The Strokes decamp from their roots and return with a “goodbye to all that”: an album equal parts depressing and hopeful
Almost every review of The Strokes’ new album mentions the coronavirus. And let’s face it, with a work titled “The New Abnormal,” the pithy headlines write themselves. The name actually comes from an address former California Governor Jerry Brown made in 2018 about the state’s wildfires. So, to suggest that the album’s title is simply a strange coincidence that describes our current pandemic-induced state is to ignore the deeper political critiques that pervade the work.
Unlike many of their counterparts, The Strokes have never been big on innuendos or obscure references — not too much genius.com sleuthing is required to understand what Julian Casablancas is talking about. On the new album, there are a lot of nakedly political lyrics; in “Endless Summer,” a reference to climate change, Casablancas says “Everybody’s on the take. Are you on the take too?” In “Not the Same Anymore” he writes, “A child prisoner grows up / to see his enemy’s throat cut.” On album opener “The Adults Are Talking,” Julian shouts out, simply, “stockholders.”
Casablancas’ actual political activism has never been particularly subtle either. In a video he made for Bernie Sanders’ presidential run last year, he was matter-of-fact: “Bernie is the only truly non-corporate candidate. He’s the only person who you can believe what he’s saying.” At a rally for Sanders in Manchester, New Hampshire, the band deviated from their planned setlist to play “New York City Cops” while being pushed offstage by Manchester’s finest.
Welcome to The New Abnormal, The Strokes often appear to be telling us. Everything sucks.
The weird thing is, though, the band seems to be having fun with one another. After their meteoric rise in 2001 with smash hit (and for my money one of the top five rock albums of all time) “Is This It?” things began to devolve in fairly rote ways that included drug problems and internal strife. By the time their fifth studio album “Comedown Machine” came out in 2013, the band didn’t even bother touring to support it. But now, Casablancas is saying in interviews that he’s having more fun with the band than he has since 2003’s “Room on Fire” and because their tour dates were postponed, they’ve been releasing fairly awkward but very charming zoom calls with one another that they’re calling “5guys talking about things they know nothing about.”
Nineteen years after they first broke onto the scene, it’s possible that part of the key to their success is that even though they continue to headline festivals, their true rockstar days are far behind them. There is less pressure to pay direct homage to their early work or to consciously break out of that mold. What we’re left with is an album with some hits heavy on the guitar and drums, like “Bad Decisions,” (which is also something of a Billy Idol homage) and some that sound very little like anything they’ve done before, such as synth-heavy “At The Door.”

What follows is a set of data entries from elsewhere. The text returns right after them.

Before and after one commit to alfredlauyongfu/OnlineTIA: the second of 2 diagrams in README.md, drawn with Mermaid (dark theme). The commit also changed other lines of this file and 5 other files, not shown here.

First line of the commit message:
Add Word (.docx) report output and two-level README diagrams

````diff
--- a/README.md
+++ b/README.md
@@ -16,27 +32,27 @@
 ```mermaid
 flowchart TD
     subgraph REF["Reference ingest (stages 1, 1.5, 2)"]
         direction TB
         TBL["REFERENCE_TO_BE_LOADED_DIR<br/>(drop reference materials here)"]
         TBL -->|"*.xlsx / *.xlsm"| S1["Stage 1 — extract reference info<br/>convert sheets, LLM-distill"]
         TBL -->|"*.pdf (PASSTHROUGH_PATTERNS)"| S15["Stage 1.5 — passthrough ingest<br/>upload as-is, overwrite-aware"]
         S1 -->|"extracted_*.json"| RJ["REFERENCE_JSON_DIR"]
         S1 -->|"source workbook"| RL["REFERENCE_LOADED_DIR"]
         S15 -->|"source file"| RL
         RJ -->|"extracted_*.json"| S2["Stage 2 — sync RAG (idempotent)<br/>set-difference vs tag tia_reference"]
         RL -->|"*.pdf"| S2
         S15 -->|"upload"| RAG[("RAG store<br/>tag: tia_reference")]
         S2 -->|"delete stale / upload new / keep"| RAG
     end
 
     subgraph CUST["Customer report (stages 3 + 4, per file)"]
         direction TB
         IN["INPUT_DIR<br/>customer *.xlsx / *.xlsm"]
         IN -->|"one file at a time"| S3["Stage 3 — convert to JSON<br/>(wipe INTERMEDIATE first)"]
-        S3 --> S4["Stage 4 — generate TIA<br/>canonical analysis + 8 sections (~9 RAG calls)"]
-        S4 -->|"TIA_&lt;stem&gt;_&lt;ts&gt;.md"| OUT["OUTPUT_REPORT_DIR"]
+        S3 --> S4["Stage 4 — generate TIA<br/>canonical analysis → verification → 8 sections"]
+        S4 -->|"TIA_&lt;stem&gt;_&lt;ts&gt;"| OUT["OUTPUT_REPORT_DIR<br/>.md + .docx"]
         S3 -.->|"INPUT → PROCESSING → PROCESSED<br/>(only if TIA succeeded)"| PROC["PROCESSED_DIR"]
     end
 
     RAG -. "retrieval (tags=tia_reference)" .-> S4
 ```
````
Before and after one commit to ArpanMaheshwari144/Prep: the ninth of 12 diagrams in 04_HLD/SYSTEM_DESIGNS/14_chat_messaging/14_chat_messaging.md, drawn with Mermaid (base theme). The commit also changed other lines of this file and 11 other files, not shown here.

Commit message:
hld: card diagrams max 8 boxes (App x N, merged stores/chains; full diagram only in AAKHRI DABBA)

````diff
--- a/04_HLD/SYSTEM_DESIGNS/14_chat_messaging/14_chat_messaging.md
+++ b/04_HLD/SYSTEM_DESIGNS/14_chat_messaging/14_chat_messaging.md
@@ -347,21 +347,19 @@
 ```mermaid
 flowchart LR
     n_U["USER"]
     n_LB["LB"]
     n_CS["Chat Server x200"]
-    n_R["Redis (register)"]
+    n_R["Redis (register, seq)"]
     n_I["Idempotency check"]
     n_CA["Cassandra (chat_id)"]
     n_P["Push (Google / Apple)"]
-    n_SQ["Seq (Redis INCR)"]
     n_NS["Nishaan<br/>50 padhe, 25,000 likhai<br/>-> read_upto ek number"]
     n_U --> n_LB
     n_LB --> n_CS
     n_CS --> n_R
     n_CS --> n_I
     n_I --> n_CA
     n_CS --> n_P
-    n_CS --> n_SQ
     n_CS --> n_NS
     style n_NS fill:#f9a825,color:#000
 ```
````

While the album was something of a musical decampment, it was certainly a physical one. Associated with New York City for so long, only two of the band’s members, bassist Nikolai Fraiture and drummer Fab Moretti, still live there full time, and “The New Abnormal” was recorded in Malibu’s Shangri-La Studios by super producer Rick Rubin.

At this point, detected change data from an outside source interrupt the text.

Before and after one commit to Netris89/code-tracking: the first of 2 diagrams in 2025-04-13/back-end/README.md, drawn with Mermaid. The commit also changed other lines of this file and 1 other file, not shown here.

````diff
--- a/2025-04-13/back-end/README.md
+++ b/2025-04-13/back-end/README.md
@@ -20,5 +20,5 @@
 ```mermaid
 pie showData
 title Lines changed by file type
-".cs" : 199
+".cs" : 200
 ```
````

Live in New York for long enough and a pattern of ghostly nostalgia will begin to emerge. Street corners change, restaurants rotate in and out, more banks emerge, more condos are built. Places are often more famous for what they used to be than what they are — Julian’s critique of unfettered capitalism that appears throughout his body of work seems right on the money these days. Lewis and Clark, the 25 year old analysts at McKinsey, have long since discovered the Lower East Side where The Strokes first made their name.

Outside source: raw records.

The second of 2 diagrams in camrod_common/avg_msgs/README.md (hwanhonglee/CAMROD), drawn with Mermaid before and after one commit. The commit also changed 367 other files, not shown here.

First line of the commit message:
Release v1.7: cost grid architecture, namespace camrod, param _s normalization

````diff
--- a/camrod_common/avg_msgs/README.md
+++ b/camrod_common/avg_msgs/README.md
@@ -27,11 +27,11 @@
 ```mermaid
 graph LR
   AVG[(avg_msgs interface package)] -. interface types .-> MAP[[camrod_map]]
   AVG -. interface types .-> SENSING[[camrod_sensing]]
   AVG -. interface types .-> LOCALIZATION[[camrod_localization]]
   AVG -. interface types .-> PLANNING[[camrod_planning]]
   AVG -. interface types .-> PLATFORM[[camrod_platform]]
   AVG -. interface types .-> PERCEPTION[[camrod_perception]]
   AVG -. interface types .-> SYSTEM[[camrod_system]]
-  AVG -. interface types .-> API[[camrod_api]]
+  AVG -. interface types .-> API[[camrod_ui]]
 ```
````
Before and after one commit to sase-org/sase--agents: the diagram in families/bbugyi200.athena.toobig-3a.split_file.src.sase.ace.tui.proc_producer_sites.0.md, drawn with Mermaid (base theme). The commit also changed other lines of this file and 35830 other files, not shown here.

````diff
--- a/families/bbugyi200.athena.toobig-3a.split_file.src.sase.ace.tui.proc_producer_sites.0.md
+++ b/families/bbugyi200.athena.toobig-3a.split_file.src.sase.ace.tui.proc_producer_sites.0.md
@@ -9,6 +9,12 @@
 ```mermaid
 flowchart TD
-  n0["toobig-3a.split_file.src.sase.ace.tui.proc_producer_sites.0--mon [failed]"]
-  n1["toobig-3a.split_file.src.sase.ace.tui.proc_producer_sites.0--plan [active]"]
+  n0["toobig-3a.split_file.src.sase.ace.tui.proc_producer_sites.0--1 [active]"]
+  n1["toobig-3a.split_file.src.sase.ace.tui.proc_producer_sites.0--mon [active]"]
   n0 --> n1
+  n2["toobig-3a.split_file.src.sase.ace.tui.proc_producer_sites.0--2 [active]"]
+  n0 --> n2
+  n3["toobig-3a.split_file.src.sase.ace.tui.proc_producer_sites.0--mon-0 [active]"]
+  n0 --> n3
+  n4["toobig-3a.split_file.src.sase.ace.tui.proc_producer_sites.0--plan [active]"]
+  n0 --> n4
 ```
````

“The New Abnormal” critiques this corporatism without being mechanically grumpy about it. Julian, along with guitarists Albert Hammond Jr. and Nick Valensi, practiced enough restraint to not write a trite “Why I’m Leaving New York” essay when they packed themselves out of the five boroughs of their youth. “The New Abnormal” is probably the closest thing we’ll get to a “Goodbye to All That” from The Strokes. It succeeds where other works of the same sort fail because of dual realizations: admittedly lots of things, New York included, are probably worse than they used to be. But if we’re all going to be working for Amazon in a decade anyways, why not have fun while we can?